There will be even more 2016 speculation later this month when a handful of possible candidates attend a gathering in Iowa.
And all of this is happening more than a year before any Republican actually casts a ballot.
These early developments could hamper the Republican Party's efforts to keep the primary season brief and orderly after 2012's marathon campaign, which included 20 debates and nearly 10 candidates. That prolonged primary provided ample ammunition to Democrats.
After the failed Republican campaign to topple President Barack Obama in 2012, the Republican National Committee concluded that the primary season needed to be contained and shortened.
The RNC went on to adopt changes to the primary calendar at the party's Winter meeting in 2014, where they shrunk the official primary season by pushing the first contest back to February 2016 and holding the party convention in early June. The decision will require all states to choose delegates within a contracted window, as opposed to the drawn-out eight months in the last cycle.

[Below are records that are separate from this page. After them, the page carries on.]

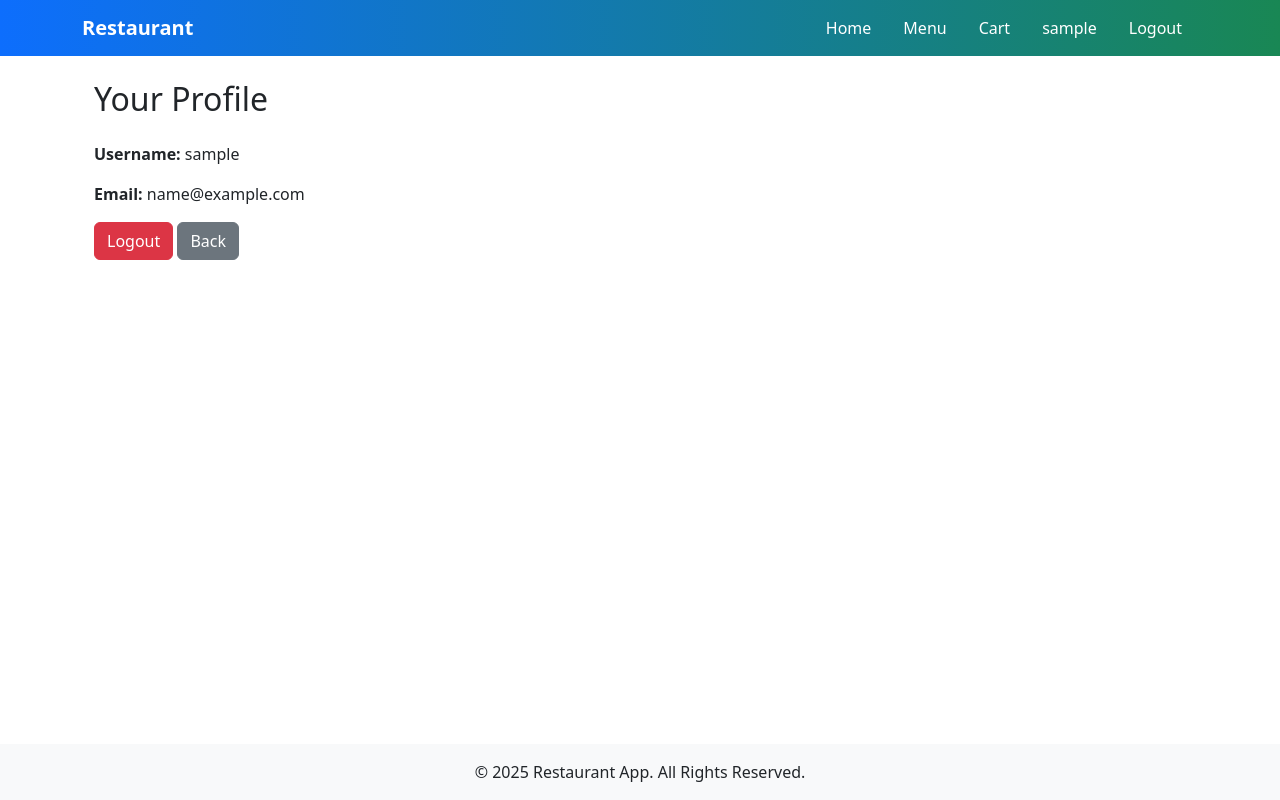
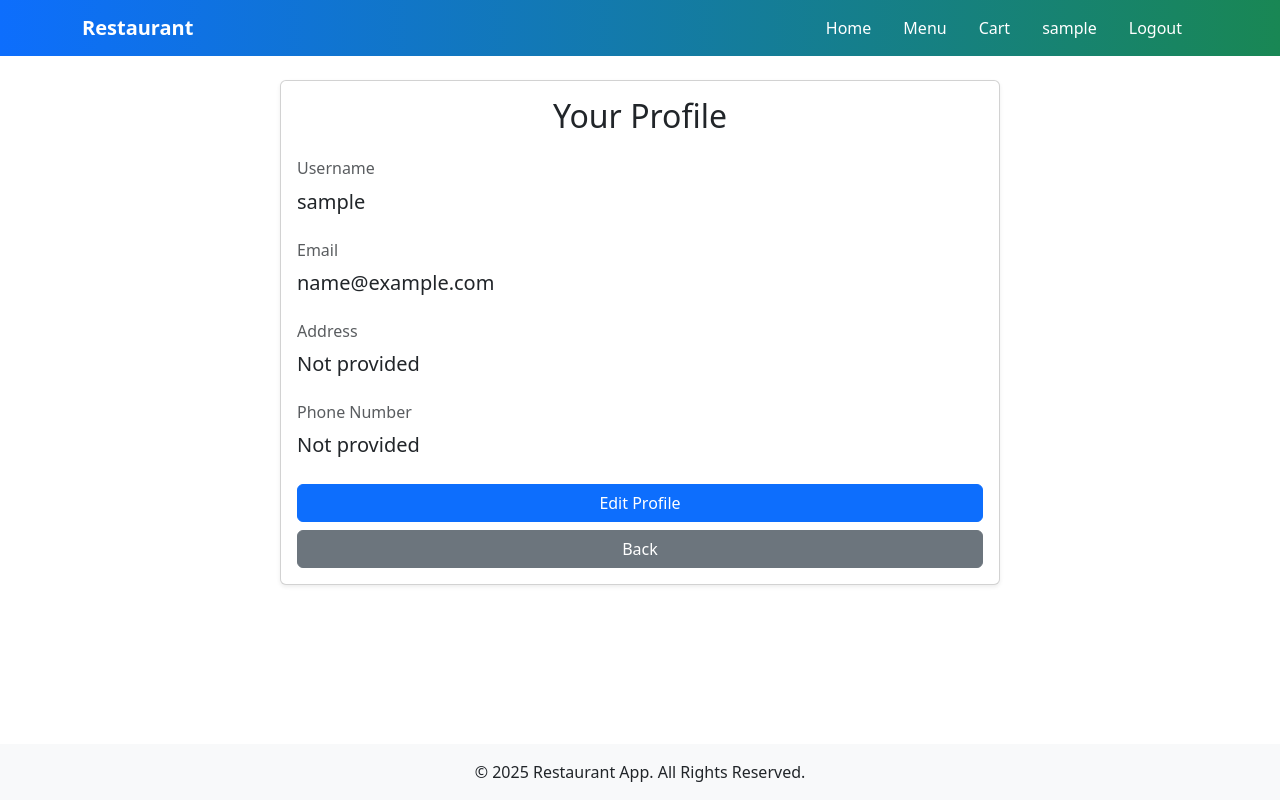
Before and after one commit to fountesh/restaurants_app, a Django app: page /users/profile/ in a window 1280 px wide. Run offline with Django 5.2, Linux system fonts and the light colour scheme; the visitor is signed in with stand-in values (Sample User, id 1).

Commit message:
add editing profile

```diff
--- a/users/forms.py
+++ b/users/forms.py
@@ -3,11 +3,35 @@ from django.contrib.auth.forms import UserCreationForm, UserChangeForm
 from .models import CustomUser
 
 class CustomUserCreationForm(UserCreationForm):
+    email = forms.EmailField(required=True)
+    phone_number = forms.CharField(max_length=15, required=False)
+    address = forms.CharField(max_length=200, required=False)
+
+    class Meta:
+        model = CustomUser
+        fields = ('username', 'email', 'phone_number', 'address', 'password1', 'password2')
+
+    def clean_email(self):
+        email = self.cleaned_data.get('email')
+        if CustomUser.objects.filter(email=email).exists():
+            raise forms.ValidationError('This email is already in use.')
+        return email
+
+class CustomUserChangeForm(UserChangeForm):
+    password = None  # Видаляємо поле пароля з форми редагування
+
     class Meta:
         model = CustomUser
         fields = ('username', 'email', 'phone_number', 'address')
+        widgets = {
+            'username': forms.TextInput(attrs={'class': 'form-control'}),
+            'email': forms.EmailInput(attrs={'class': 'form-control'}),
+            'phone_number': forms.TextInput(attrs={'class': 'form-control'}),
+            'address': forms.TextInput(attrs={'class': 'form-control'}),
+        }
 
-class CustomUserChangeForm(UserChangeForm):
-    class Meta:
-        model = CustomUser
-        fields = ('username', 'email', 'phone_number', 'address')
+    def clean_email(self):
+        email = self.cleaned_data.get('email')
+        if CustomUser.objects.filter(email=email).exclude(pk=self.instance.pk).exists():
+            raise forms.ValidationError('This email is already in use.')
+        return email
--- a/users/templates/users/profile.html
+++ b/users/templates/users/profile.html
@@ -1,13 +1,111 @@
 {% extends "home/base.html" %}
-
 {% block title %}Profile{% endblock %}
 
 {% block content %}
 <div class="container">
-    <h2 class="mb-4">Your Profile</h2>
-    <p><strong>Username:</strong> {{ user.username }}</p>
-    <p><strong>Email:</strong> {{ user.email }}</p>
-    <a href="{% url 'logout' %}" class="btn btn-danger">Logout</a>
-    <a href="{% url 'home' %}" class="btn btn-secondary">Back</a>
+    <div class="row justify-content-center">
+        <div class="col-md-8">
+            <div class="card shadow-sm">
+                <div class="card-body">
+                    <h2 class="card-title text-center mb-4">
+                        {% if request.GET.edit %}Edit Your Profile{% else %}Your Profile{% endif %}
+                    </h2>
+
+                    {% if messages %}
+                        {% for message in messages %}
+                            <div class="alert alert-{{ message.tags }}">
+                                {{ message }}
+                            </div>
+                        {% endfor %}
+                    {% endif %}
+
+                    {% if request.GET.edit %}
+                        <!-- Режим редагування -->
+                        <form method="post" novalidate>
+                            {% csrf_token %}
+                            <div class="mb-3">
+                                <label for="username" class="form-label">Username</label>
+                                <input type="text" name="username"
+                                       class="form-control {% if form.username.errors %}is-invalid{% endif %}"
+                                       id="username" value="{{ form.username.value|default:user.username }}" required>
+                                {% if form.username.errors %}
+                                    <div class="invalid-feedback">
+                                        {{ form.username.errors|join:", " }}
+                                    </div>
+                                {% endif %}
+                            </div>
+
+                            <div class="mb-3">
+                                <label for="email" class="form-label">Email</label>
+                                <input type="email" name="email"
+                                       class="form-control {% if form.email.errors %}is-invalid{% endif %}"
+                                       id="email" value="{{ form.email.value|default:user.email }}" required>
+                                {% if form.email.errors %}
+                                    <div class="invalid-feedback">
+                                        {{ form.email.errors|join:", " }}
+                                    </div>
+                                {% endif %}
+                            </div>
+
+                            <div class="mb-3">
+                                <label for="address" class="form-label">Address</label>
+                                <input type="text" name="address"
+                                       class="form-control {% if form.address.errors %}is-invalid{% endif %}"
+                                       id="address" value="{{ form.address.value|default:user.address }}">
+                                {% if form.address.errors %}
+                                    <div class="invalid-feedback">
+                                        {{ form.address.errors|join:", " }}
+                                    </div>
+                                {% endif %}
+                            </div>
+
+                            <div class="mb-3">
+                                <label for="phone_number" class="form-label">Phone Number</label>
+                                <input type="tel" name="phone_number"
+                                       class="form-control {% if form.phone_number.errors %}is-invalid{% endif %}"
+                                       id="phone_number" value="{{ form.phone_number.value|default:user.phone_number }}">
+                                {% if form.phone_number.errors %}
+                                    <div class="invalid-feedback">
+                                        {{ form.phone_number.errors|join:", " }}
+                                    </div>
+                                {% endif %}
+                            </div>
+
+                            <div class="d-grid gap-2">
+                                <button type="submit" class="btn btn-primary">Save Changes</button>
+                                <a href="{% url 'profile' %}" class="btn btn-secondary">Cancel</a>
+                            </div>
+                        </form>
+                    {% else %}
+                        <!-- Режим перегляду -->
+                        <div class="mb-4">
+                            <h6 class="text-muted">Username</h6>
+                            <p class="lead">{{ user.username }}</p>
+                        </div>
+
+                        <div class="mb-4">
+                            <h6 class="text-muted">Email</h6>
+                            <p class="lead">{{ user.email }}</p>
+                        </div>
+
+                        <div class="mb-4">
+                            <h6 class="text-muted">Address</h6>
+                            <p class="lead">{{ user.address|default:"Not provided" }}</p>
+                        </div>
+
+                        <div class="mb-4">
+                            <h6 class="text-muted">Phone Number</h6>
+                            <p class="lead">{{ user.phone_number|default:"Not provided" }}</p>
+                        </div>
+
+                        <div class="d-grid gap-2">
+                            <a href="{% url 'profile' %}?edit=true" class="btn btn-primary">Edit Profile</a>
+                            <a href="{% url 'home' %}" class="btn btn-secondary">Back</a>
+                        </div>
+                    {% endif %}
+                </div>
+            </div>
+        </div>
+    </div>
 </div>
 {% endblock %}
--- a/users/urls.py
+++ b/users/urls.py
@@ -5,5 +5,6 @@ urlpatterns = [
     path('register/', UserRegistrationView.as_view(), name='register'),
     path('login/', UserLoginView.as_view(), name='login'),
     path('logout/', UserLogoutView.as_view(), name='logout'),
-    path('profile/', UserProfileView.as_view(), name='profile')
+    path('profile/', UserProfileView.as_view(), name='profile'),
+    path('profile/edit/', UserProfileView.as_view(), name='profile_edit')
 ]
--- a/users/views.py
+++ b/users/views.py
@@ -1,28 +1,51 @@
 from django.shortcuts import render
-from django.views.generic import CreateView, TemplateView
+from django.views.generic import CreateView, UpdateView
 from django.contrib.auth.views import LoginView, LogoutView
+from django.contrib.auth.mixins import LoginRequiredMixin
 from django.urls import reverse_lazy
-from .forms import CustomUserCreationForm
-
-# Create your views here.
+from django.contrib import messages
+from .forms import CustomUserCreationForm, CustomUserChangeForm
 
 class UserRegistrationView(CreateView):
-    form_class = CustomUserCreationForm
-    template_name = 'users\siginup.html'
-    success_url = reverse_lazy('login')
+   form_class = CustomUserCreationForm
+   template_name = 'users/siginup.html'
+   success_url = reverse_lazy('login')
+
+   def form_valid(self, form):
+       response = super().form_valid(form)
+       messages.success(self.request, 'Account created successfully! Please login.')
+       return response
 
 class UserLoginView(LoginView):
-    template_name = 'users/login.html'
-    redirect_authenticated_user = True
+   template_name = 'users/login.html'
+   redirect_authenticated_user = True
 
-    def get_success_url(self):
-        return reverse_lazy('home')
+   def get_success_url(self):
+       return reverse_lazy('home')
 
-    def form_valid(self, form):
-        return super().form_valid(form)
+   def form_valid(self, form):
+       messages.success(self.request, f'Welcome back, {form.get_user().username}!')
+       return super().form_valid(form)
 
 class UserLogoutView(LogoutView):
-    template_name = 'users\login.html'
+   next_page = 'login'
 
-class UserProfileView(TemplateView):
-    template_name = 'users\profile.html'
+   def dispatch(self, request, *args, **kwargs):
+       messages.info(request, 'You have been logged out.')
+       return super().dispatch(request, *args, **kwargs)
+
+class UserProfileView(LoginRequiredMixin, UpdateView):
+   form_class = CustomUserChangeForm
+   template_name = 'users/profile.html'
+   success_url = reverse_lazy('profile')
+
+   def get_object(self):
+       return self.request.user
+
+   def form_valid(self, form):
+       messages.success(self.request, 'Your profile has been updated!')
+       return super().form_valid(form)
+
+   def form_invalid(self, form):
+       messages.error(self.request, 'Please correct the errors below.')
+       return super().form_invalid(form)
```
Also changed, not shown: users/templates/users/profile_edit.html (added, +34 -0 lines).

The party is also moving toward limiting the number of debates and taking more control over choosing moderators for the events. The decision was made in part to limit the chance of public, embarrassing episodes over a long and exhausting campaign period.
That decision is expected to be formalized at the RNC's meeting in San Diego this week. Debates are expected to begin near the end of the summer, and the party is aiming to hold about 10 sanctioned contests, an RNC committee member said.
RNC spokeswoman Kirsten Kukowski told CNN that candidates are free to start their campaigns as early as they want, but with the knowledge that the electoral contests won't begin until February 2016 at the earliest. In 2012, the Iowa caucuses were held on Jan. 3, and others followed almost immediately after.
\"We're doing what we can to contract the process, while allowing the primary voters to make their decisions and see the candidates they need to see,\" Kukowski said. \"It's up to the campaigns to decide if it makes sense strategically to be running a campaign a year before ballots are going to be out on money, staff and infrastructure.\"
Regardless, it doesn't appear that the possible candidates are taking their time. On Jan. 6, Bush rolled out a leadership PAC called \"Right to Rise,\" which effectively served as the starting gun for the GOP primary contest. Just three days later, Romney told donors gathered in New York that he may run despite habitually denying his ambition after the 2012 race. This week, Florida Sen. Marco Rubio is scheduled to hold donor meetings in New York as well.
And with more than a year to go before the first Iowa caucus meetings, potential candidates are already putting their teams together for the long slog and signing on for pre-primary cattlecalls.
On Jan. 24, Iowa Republican Rep. Steve King will co-host the inaugural \"Iowa Freedom Summit\" with the advocacy group Citizens United. So far, nearly every 2016 hopeful has accepted the invitations to speak, including New Jersey Gov. Chris Christie, Wisconsin Gov. Scott Walker. Bush, however, declined.
Republicans say that despite the early movements, the party can still fulfill the goals of truncating the official calendar.
\"I think we're still better off than we were, even if these guys stretch out the donor process in the front end,\" Republican strategist Rick Wilson told CNN. \"For all the early chatter, most of it is political class stuff, not about voter attention.\"
CNN's Maeve Reston contributed to this report